Given data -
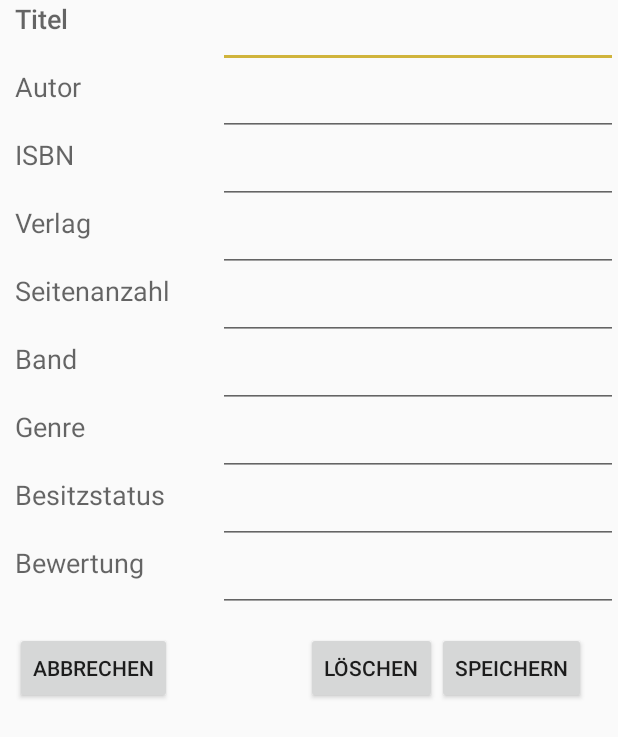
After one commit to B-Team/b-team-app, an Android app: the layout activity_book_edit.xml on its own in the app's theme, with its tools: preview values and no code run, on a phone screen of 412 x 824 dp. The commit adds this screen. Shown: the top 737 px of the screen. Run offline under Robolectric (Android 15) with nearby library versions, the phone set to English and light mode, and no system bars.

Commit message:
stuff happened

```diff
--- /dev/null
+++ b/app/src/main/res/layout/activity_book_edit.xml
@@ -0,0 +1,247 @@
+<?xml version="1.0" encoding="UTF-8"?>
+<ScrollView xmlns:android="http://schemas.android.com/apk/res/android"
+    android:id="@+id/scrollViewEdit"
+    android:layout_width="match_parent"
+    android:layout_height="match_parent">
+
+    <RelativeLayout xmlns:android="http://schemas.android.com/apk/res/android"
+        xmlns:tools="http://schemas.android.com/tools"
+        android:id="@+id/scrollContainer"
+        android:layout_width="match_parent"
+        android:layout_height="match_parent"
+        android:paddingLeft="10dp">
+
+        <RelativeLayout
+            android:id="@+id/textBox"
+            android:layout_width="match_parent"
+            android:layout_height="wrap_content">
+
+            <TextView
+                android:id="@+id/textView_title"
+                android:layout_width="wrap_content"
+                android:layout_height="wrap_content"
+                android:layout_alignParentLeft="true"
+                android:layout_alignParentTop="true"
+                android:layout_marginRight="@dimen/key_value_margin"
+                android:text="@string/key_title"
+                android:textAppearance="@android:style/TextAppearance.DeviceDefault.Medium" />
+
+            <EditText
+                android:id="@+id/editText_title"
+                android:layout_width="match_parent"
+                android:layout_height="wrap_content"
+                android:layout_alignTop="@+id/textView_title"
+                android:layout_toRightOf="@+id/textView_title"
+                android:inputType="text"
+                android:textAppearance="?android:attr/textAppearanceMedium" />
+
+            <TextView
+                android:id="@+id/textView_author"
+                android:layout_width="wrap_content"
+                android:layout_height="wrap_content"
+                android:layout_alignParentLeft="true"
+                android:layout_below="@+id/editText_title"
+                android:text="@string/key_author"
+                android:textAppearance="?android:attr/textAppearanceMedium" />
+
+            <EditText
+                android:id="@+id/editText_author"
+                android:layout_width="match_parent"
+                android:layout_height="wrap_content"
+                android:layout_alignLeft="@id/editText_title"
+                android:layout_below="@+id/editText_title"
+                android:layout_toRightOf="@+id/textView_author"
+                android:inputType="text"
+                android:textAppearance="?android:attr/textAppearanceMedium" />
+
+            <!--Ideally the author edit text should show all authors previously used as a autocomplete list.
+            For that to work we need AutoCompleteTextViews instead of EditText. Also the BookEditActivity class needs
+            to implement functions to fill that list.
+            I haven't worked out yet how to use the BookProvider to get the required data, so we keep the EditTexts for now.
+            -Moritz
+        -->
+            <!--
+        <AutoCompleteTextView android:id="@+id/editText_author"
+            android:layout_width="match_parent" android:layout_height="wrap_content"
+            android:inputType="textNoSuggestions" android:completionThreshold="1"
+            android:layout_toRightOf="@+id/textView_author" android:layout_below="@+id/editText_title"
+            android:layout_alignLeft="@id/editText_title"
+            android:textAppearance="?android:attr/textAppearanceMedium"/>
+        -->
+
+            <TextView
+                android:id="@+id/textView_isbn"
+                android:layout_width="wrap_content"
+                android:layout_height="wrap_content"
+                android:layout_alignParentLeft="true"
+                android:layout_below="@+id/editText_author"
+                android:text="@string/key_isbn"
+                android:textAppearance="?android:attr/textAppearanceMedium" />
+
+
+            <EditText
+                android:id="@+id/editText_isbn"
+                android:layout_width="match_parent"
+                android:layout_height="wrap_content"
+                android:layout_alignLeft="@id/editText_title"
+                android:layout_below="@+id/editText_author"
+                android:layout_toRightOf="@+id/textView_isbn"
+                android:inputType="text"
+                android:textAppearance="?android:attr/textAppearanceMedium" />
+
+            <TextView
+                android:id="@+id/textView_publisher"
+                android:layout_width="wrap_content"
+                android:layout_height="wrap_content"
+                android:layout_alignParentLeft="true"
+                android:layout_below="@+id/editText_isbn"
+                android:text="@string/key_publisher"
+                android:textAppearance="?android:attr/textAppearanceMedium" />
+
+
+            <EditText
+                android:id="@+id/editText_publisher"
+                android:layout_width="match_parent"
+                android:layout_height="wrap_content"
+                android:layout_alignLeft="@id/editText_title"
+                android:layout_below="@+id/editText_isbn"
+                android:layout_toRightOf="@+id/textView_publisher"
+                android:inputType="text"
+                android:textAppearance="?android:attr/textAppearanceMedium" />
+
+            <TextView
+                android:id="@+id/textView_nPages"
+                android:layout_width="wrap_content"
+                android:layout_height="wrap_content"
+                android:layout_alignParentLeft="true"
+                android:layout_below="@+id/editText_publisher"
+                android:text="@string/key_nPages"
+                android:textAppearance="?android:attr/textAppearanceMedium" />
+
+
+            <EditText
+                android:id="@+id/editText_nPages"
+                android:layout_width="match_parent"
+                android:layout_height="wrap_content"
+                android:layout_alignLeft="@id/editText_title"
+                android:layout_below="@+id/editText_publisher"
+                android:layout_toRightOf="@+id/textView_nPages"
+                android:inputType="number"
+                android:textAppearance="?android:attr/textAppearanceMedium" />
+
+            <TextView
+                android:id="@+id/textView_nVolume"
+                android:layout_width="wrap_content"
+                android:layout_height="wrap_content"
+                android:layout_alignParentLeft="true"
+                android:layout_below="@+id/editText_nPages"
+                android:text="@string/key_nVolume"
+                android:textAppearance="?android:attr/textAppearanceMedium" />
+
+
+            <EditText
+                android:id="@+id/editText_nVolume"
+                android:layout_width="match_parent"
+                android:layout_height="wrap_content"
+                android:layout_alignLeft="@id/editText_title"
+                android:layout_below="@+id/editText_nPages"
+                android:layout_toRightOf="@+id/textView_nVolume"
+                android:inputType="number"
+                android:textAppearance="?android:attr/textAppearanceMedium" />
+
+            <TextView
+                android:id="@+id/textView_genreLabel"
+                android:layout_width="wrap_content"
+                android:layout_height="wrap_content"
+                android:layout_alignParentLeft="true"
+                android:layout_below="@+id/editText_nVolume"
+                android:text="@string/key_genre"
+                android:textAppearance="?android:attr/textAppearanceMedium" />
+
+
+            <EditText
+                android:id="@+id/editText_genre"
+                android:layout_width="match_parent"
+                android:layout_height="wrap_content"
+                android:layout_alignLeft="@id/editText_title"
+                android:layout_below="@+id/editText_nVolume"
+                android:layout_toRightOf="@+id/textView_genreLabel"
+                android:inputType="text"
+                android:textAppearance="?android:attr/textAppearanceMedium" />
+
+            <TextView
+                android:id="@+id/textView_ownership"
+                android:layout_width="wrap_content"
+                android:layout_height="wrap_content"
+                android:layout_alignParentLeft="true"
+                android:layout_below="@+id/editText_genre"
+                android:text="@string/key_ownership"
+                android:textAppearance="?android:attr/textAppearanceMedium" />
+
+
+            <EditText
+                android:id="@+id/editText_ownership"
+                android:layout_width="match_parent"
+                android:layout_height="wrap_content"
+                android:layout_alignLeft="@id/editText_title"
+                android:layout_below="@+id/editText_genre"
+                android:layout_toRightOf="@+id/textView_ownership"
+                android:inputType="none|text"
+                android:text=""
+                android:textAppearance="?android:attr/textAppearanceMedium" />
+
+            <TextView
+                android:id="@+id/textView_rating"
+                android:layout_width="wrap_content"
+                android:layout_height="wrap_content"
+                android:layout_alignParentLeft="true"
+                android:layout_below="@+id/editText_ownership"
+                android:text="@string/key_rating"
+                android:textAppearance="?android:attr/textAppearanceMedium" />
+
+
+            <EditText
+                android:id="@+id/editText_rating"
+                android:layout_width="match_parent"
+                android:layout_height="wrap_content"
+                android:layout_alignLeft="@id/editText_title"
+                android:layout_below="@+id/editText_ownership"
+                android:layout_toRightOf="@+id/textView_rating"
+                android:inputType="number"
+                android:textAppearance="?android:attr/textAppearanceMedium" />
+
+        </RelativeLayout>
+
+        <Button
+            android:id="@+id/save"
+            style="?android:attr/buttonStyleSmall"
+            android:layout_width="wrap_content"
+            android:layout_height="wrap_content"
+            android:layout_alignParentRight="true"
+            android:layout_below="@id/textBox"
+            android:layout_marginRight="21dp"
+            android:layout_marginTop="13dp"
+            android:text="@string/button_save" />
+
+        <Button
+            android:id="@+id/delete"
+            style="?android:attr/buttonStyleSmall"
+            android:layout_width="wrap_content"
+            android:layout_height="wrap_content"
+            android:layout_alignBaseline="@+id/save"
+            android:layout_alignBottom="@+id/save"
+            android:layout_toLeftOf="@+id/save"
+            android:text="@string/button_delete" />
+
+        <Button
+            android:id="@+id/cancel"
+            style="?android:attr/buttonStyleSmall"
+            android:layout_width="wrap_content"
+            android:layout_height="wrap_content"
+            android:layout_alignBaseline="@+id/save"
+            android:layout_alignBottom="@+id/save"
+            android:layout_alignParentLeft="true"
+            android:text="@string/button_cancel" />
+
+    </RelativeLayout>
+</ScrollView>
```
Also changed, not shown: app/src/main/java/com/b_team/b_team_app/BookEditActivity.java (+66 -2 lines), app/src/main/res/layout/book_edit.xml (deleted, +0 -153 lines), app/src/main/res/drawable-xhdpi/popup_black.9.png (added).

Instructions to follow - Whenever a line above has the word "schemas" in it, copy that line.

Written solution -
+<ScrollView xmlns:android="http://schemas.android.com/apk/res/android"
+    <RelativeLayout xmlns:android="http://schemas.android.com/apk/res/android"
+        xmlns:tools="http://schemas.android.com/tools"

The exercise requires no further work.